Words From The Cross (Part 4)
Matthew 27:27-46; Mark 15:16-34; Psalm 22
"My God, my God, why have you forsaken me?"
Before Jesus cried these words of abandonment, the Roman soldiers mistreated Him, the crowds mocked Him, passersby derided him, the chief priest and scribes insulted Him, "He saved others, but he can’t save himself!" (Mark 15:31). Sure, they were questioning the legitimacy of His claims, but at a deeper level, their taunt was right. If Jesus was to save others, He had to sacrifice Himself, and He could not save Himself.
But worst of all for Jesus had to be the feeling of abandonment by God (Mark 15:34). The Son knew the intimacy with His Father spoken of in Matthew 11:27 and was now experiencing what he had never known before – what He had dreaded the most—abandonment by His Holy Father, as He bore the curse of human guilt. So, with His words, "my God, my God, why have you forsaken me?", Jesus utters the complaint of a righteous sufferer as He shares in our ultimate alienation from God in experiencing the pain of death (Romans 6:23) that each of us deserves.

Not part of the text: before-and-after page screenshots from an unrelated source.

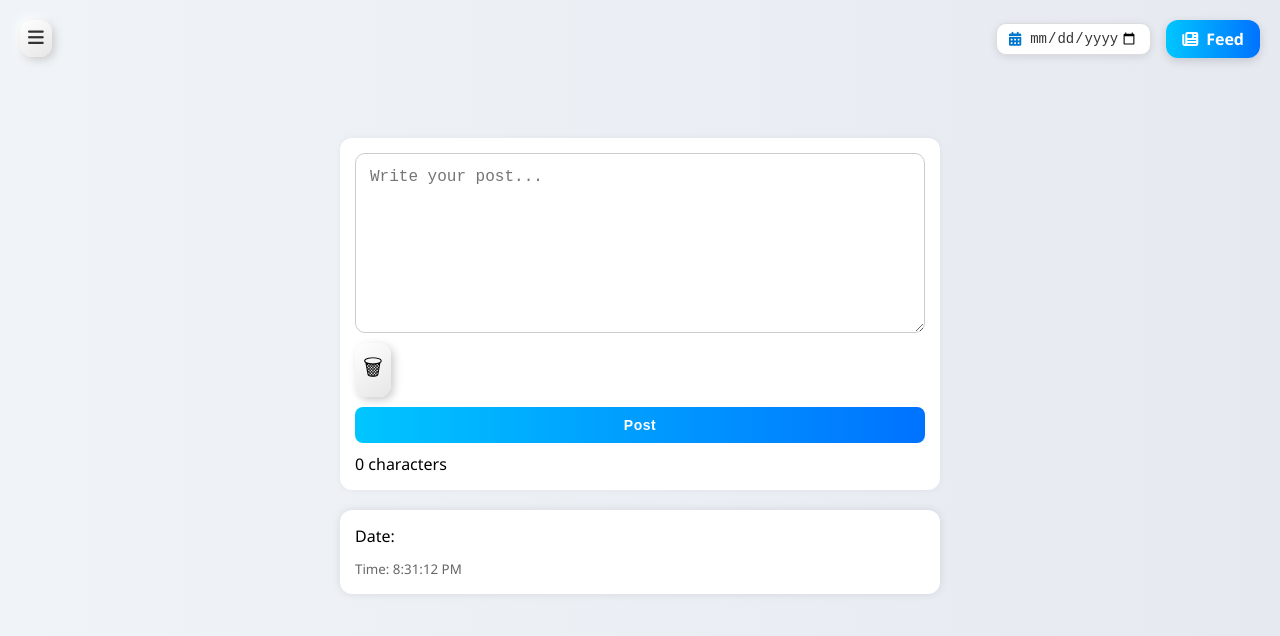
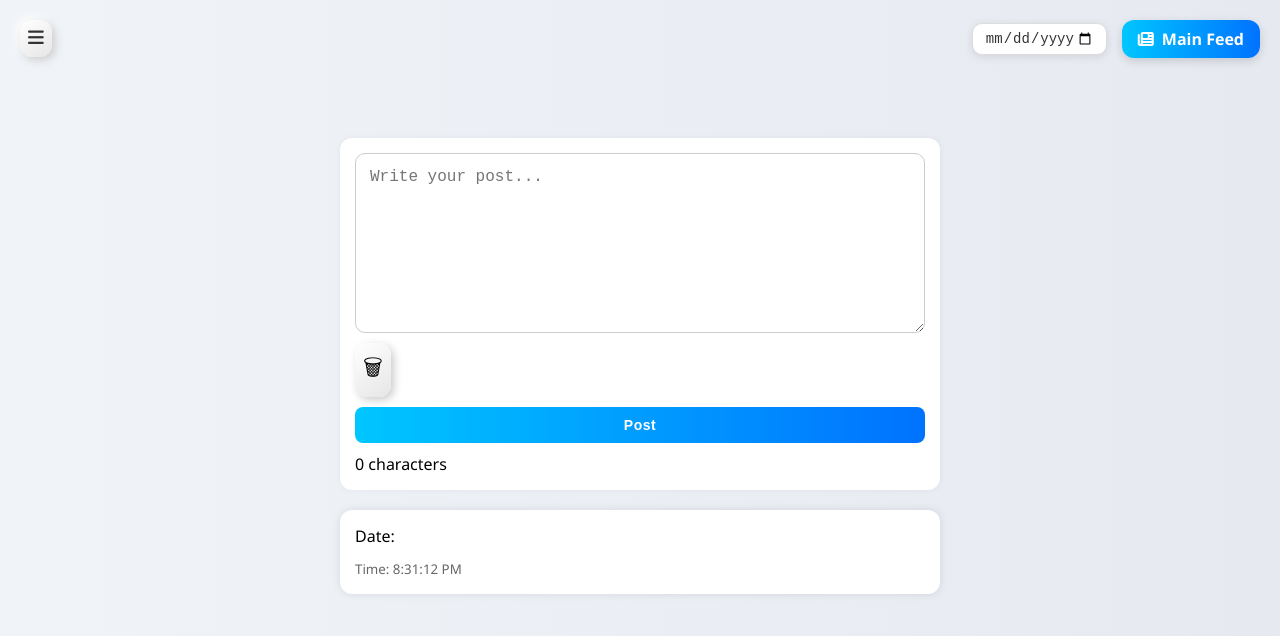
Before and after one commit to Anuragverma0002/memofold-frontend, a plain HTML site: page updMain.html in a window 1280 px wide. Drawn offline with Linux system fonts and the light colour scheme.

Commit message:
Update updMain.html

```diff
--- a/updMain.html
+++ b/updMain.html
@@ -1,17 +1,17 @@
 <!DOCTYPE html>
 <html lang="en">
-
 <head>
   <meta charset="UTF-8" />
   <meta name="viewport" content="width=device-width, initial-scale=1" />
-  <title>Profile Dashboard</title>
+  <title>MemoFold - Profile Dashboard</title>
   <link rel="stylesheet" href="style_5.css" />
   <link rel="stylesheet" href="https://cdnjs.cloudflare.com/ajax/libs/font-awesome/6.5.0/css/all.min.css" />
 </head>
-
 <body>
   <div class="main">
+    <!-- Topbar -->
     <div class="topbar">
+      <!-- Settings Menu -->
       <div class="settings-dropdown">
         <div class="dropdown">
           <button class="comment-btn"><i class="fas fa-bars"></i></button>
@@ -29,21 +29,21 @@
         </div>
       </div>
 
-      <!-- Modern Calendar and Feed Buttons -->
+      <!-- Calendar & Feed -->
       <div class="calendar-feed-group">
         <label class="modern-calendar">
-          <i class="fas fa-calendar-alt"></i>
           <input type="date" id="calendar" min="1950-01-01" max="2025-12-31" />
         </label>
-
-        <a href="mainFeed.html" class="modern-feed-btn" title="Main Feed">
-          <i class="fas fa-newspaper"></i> Feed
+        <a href="mainFeed.html" class="modern-feed-btn">
+          <i class="fas fa-newspaper"></i> Main Feed
         </a>
       </div>
     </div>
 
+    <!-- Content Area -->
     <div class="content-wrapper">
       <div class="content-center">
+        <!-- Post Box -->
         <section class="post-box">
           <textarea id="postContent" placeholder="Write your post..."></textarea>
           <div class="icons">
@@ -53,6 +53,7 @@
           <div id="charCount">0 characters</div>
         </section>
 
+        <!-- Display Posted Data -->
         <section class="post">
           <p id="selectedDateLabel">Date: </p>
           <small id="timeLabel">Time: --:--:--</small>
@@ -61,6 +62,12 @@
     </div>
   </div>
 
+  <script>
+    // Dark Mode Toggle
+    document.getElementById('darkModeToggle').addEventListener('change', function () {
+      document.body.classList.toggle('dark-mode', this.checked);
+    });
+  </script>
   <script src="script.js"></script>
 </body>
 </html>
```
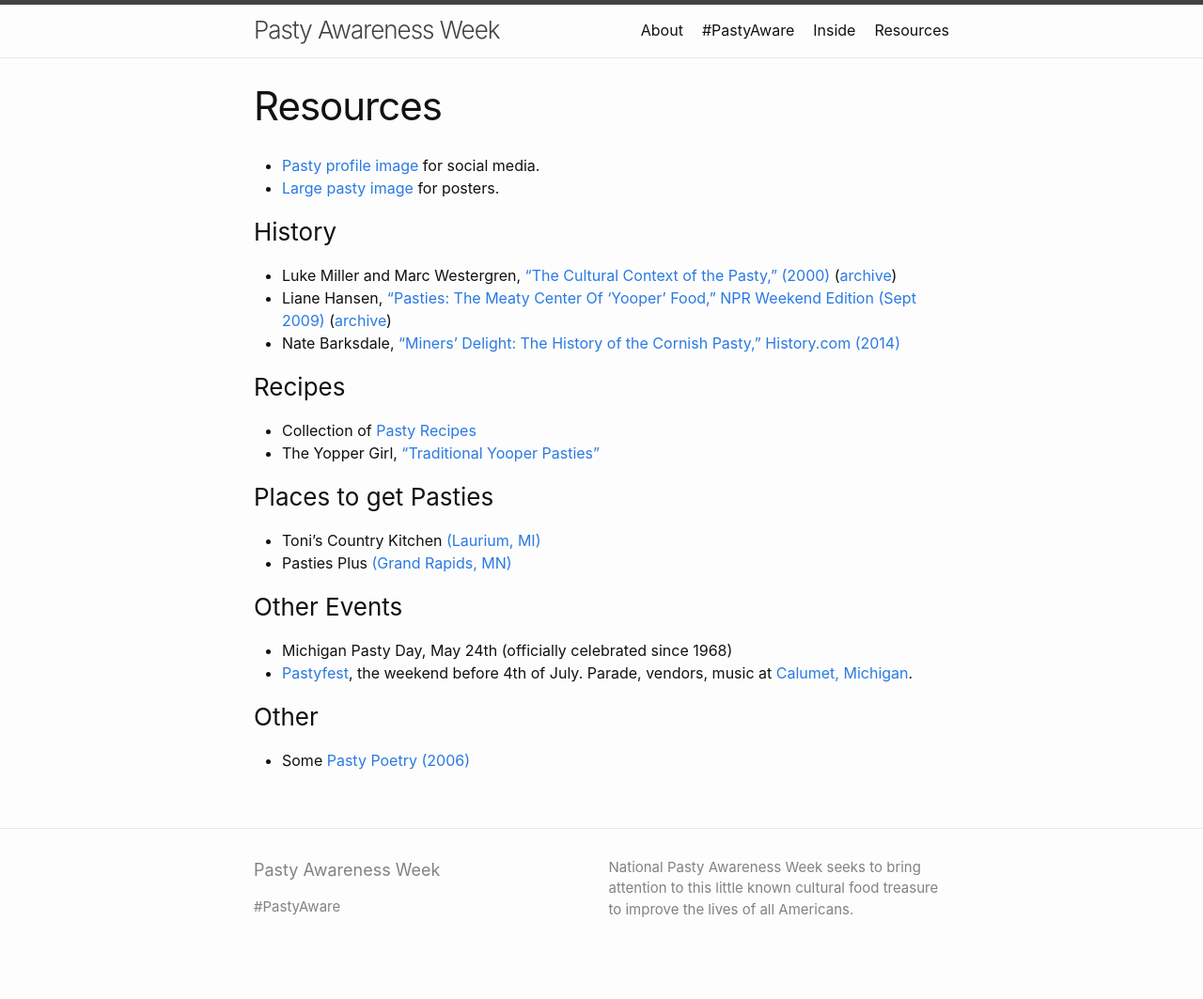
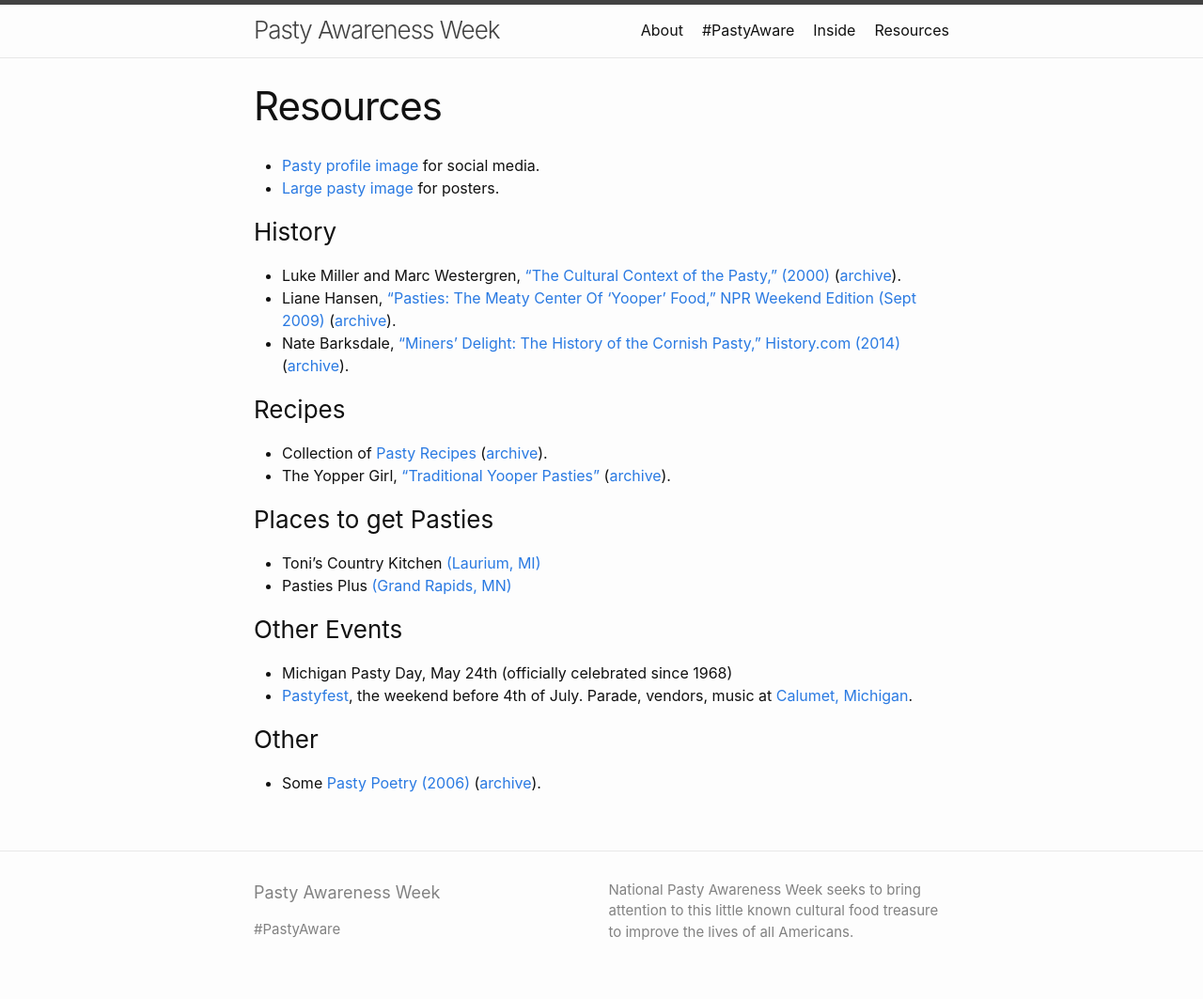
Before and after one commit to evanwill/pastyAware, a Jekyll site: the page built from resources.md, in a window 1280 px wide. Shown: the whole page at 94% size. Built offline with Jekyll 4.4.1, drawn with Linux system fonts in a browser that asks for light colours; before the commit the page ends 1039 px from its top, so only the background shows below that.

Commit message:
add archive links for resources

```diff
--- a/resources.md
+++ b/resources.md
@@ -8,25 +8,25 @@ title: Resources
 
 ### History
 
-- Luke Miller and Marc Westergren, ["The Cultural Context of the Pasty," (2000)](http://www.hu.mtu.edu/vup/pasty/pastymain.html) ([archive](https://web.archive.org/web/20190413053528/http://www.hu.mtu.edu/vup/pasty/pastymain.html))
-- Liane Hansen, ["Pasties: The Meaty Center Of 'Yooper' Food," NPR Weekend Edition (Sept 2009)](http://www.npr.org/templates/story/story.php?storyId=113207915) ([archive](https://web.archive.org/web/20190413060230/https://www.npr.org/templates/story/story.php?storyId=113207915?storyId=113207915))
-- Nate Barksdale, ["Miners’ Delight: The History of the Cornish Pasty," History.com (2014)](http://www.history.com/news/hungry-history/miners-delight-the-history-of-the-cornish-pasty)
+- Luke Miller and Marc Westergren, ["The Cultural Context of the Pasty," (2000)](http://www.hu.mtu.edu/vup/pasty/pastymain.html){:target="_blank"} ([archive](https://web.archive.org/web/20190413053528/http://www.hu.mtu.edu/vup/pasty/pastymain.html)).
+- Liane Hansen, ["Pasties: The Meaty Center Of 'Yooper' Food," NPR Weekend Edition (Sept 2009)](http://www.npr.org/templates/story/story.php?storyId=113207915){:target="_blank"} ([archive](https://web.archive.org/web/20190413060230/https://www.npr.org/templates/story/story.php?storyId=113207915?storyId=113207915)).
+- Nate Barksdale, ["Miners’ Delight: The History of the Cornish Pasty," History.com (2014)](http://www.history.com/news/hungry-history/miners-delight-the-history-of-the-cornish-pasty){:target="_blank"} ([archive](https://web.archive.org/web/20190413065302/https://www.history.com/news/miners-delight-the-history-of-the-cornish-pasty)).
 
 ### Recipes
 
-- Collection of [Pasty Recipes](http://www.hu.mtu.edu/vup/pasty/recipes.htm)
-- The Yopper Girl, ["Traditional Yooper Pasties"](http://theyoopergirl.com/2015/02/traditional-yooper-pasties/)
+- Collection of [Pasty Recipes](http://www.hu.mtu.edu/vup/pasty/recipes.htm){:target="_blank"} ([archive](https://web.archive.org/web/20190413065148/http://www.hu.mtu.edu/vup/pasty/recipes.htm)).
+- The Yopper Girl, ["Traditional Yooper Pasties"](http://theyoopergirl.com/2015/02/traditional-yooper-pasties/){:target="_blank"} ([archive](https://web.archive.org/web/20190413065401/https://theyoopergirl.com/2015/02/traditional-yooper-pasties/)).
 
 ### Places to get Pasties
 
-- Toni's Country Kitchen [(Laurium, MI)](https://www.google.com/maps/place/Toni's+Country+Kitchen/@47.2365973,-88.4424539,15z/data=!4m2!3m1!1s0x0:0x5c107a0067cfc966)
-- Pasties Plus [(Grand Rapids, MN)](https://www.google.com/maps/place/Pasties+Plus/@47.2361915,-93.5502384,15z/data=!4m2!3m1!1s0x0:0x109cc7ef562439a9)
+- Toni's Country Kitchen [(Laurium, MI)](https://www.google.com/maps/place/Toni's+Country+Kitchen/@47.2365973,-88.4424539,15z/data=!4m2!3m1!1s0x0:0x5c107a0067cfc966){:target="_blank"}
+- Pasties Plus [(Grand Rapids, MN)](https://www.google.com/maps/place/Pasties+Plus/@47.2361915,-93.5502384,15z/data=!4m2!3m1!1s0x0:0x109cc7ef562439a9){:target="_blank"}
 
 ### Other Events
 
 - Michigan Pasty Day, May 24th (officially celebrated since 1968)
-- [Pastyfest](http://www.mainstreetcalumet.com/eventscalendar.html), the weekend before 4th of July. Parade, vendors, music at [Calumet, Michigan](https://www.google.com/maps/place/Calumet,+Calumet+Twp,+MI+49913/).
+- [Pastyfest](http://www.mainstreetcalumet.com/eventscalendar.html){:target="_blank"}, the weekend before 4th of July. Parade, vendors, music at [Calumet, Michigan](https://www.google.com/maps/place/Calumet,+Calumet+Twp,+MI+49913/){:target="_blank"}.
 
 ### Other
 
-- Some [Pasty Poetry (2006)](http://www.pasty.com/discus/messages/411/2341.html)
+- Some [Pasty Poetry (2006)](http://www.pasty.com/discus/messages/411/2341.html){:target="_blank"} ([archive](https://web.archive.org/web/20190413065618/https://www.pasty.com/discus/messages/411/2341.html)).
```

"My God, my God; why have you forsaken me?" is more than a cry of abandonment; it is also a cry of worship. These words are from a psalm that most Jews in Jesus’ day would have known. Psalm 22 begins this way, "My God, my God, why have you forsaken me? Why are you so far from saving me, so far from my cries of anguish? My God, I cry out by day, but you do not answer, by night, but I find no rest" (Psalm 22:1-2). The Jews standing around the cross would have known this song. It would have been like someone crying out "Amazing Grace, how sweet the sound" among a group of Christians. They would immediately think, "that saved a wretch like me." Jesus only cited the first words of this psalm, but I imagine He knew the rest of the words quite well. Psalm 22 describes a time when David was suffering at the hands of his enemies and, in it, the reader sees an interesting parallel to what is happening on the cross: "All who see me mock me (v. 7). A "pack of villains encircles me; they pierce my hand and feet" (vs. 16). "They divide my clothes among them and cast lots for my garment" (v. 18). Although the psalm begins darkly, it also affirms the psalmist's trust in God (v. 24) and points to a confident hope that death would not be the end for David, death would not be the end for Jesus, and death would not be the end of the gospel (vv. 29-32).
Jesus' response is quite different than how we respond when we go through a difficult time and feel that God isn't near. Many of us get disappointed with God and we turn away from Him instead of worshiping Him. We decide we don't want anything to do with Him because He didn't help us in our time of need. But, Jesus didn't do that. At the most difficult time in His life, when he felt separated from His Heavenly Father, Jesus prayed and He worshiped.
So, when we feel abandoned by God, when we feel like He isn't near, we would be wise to respond like Jesus and choose to trust God and believe that He has not forsaken us. We must believe and trust that God will not hide His face from us and that he hears us when we cry out to Him. So friends, let Jesus' heart be your heart. When you feel abandoned by God, praise Him, revere Him, and declare His great name.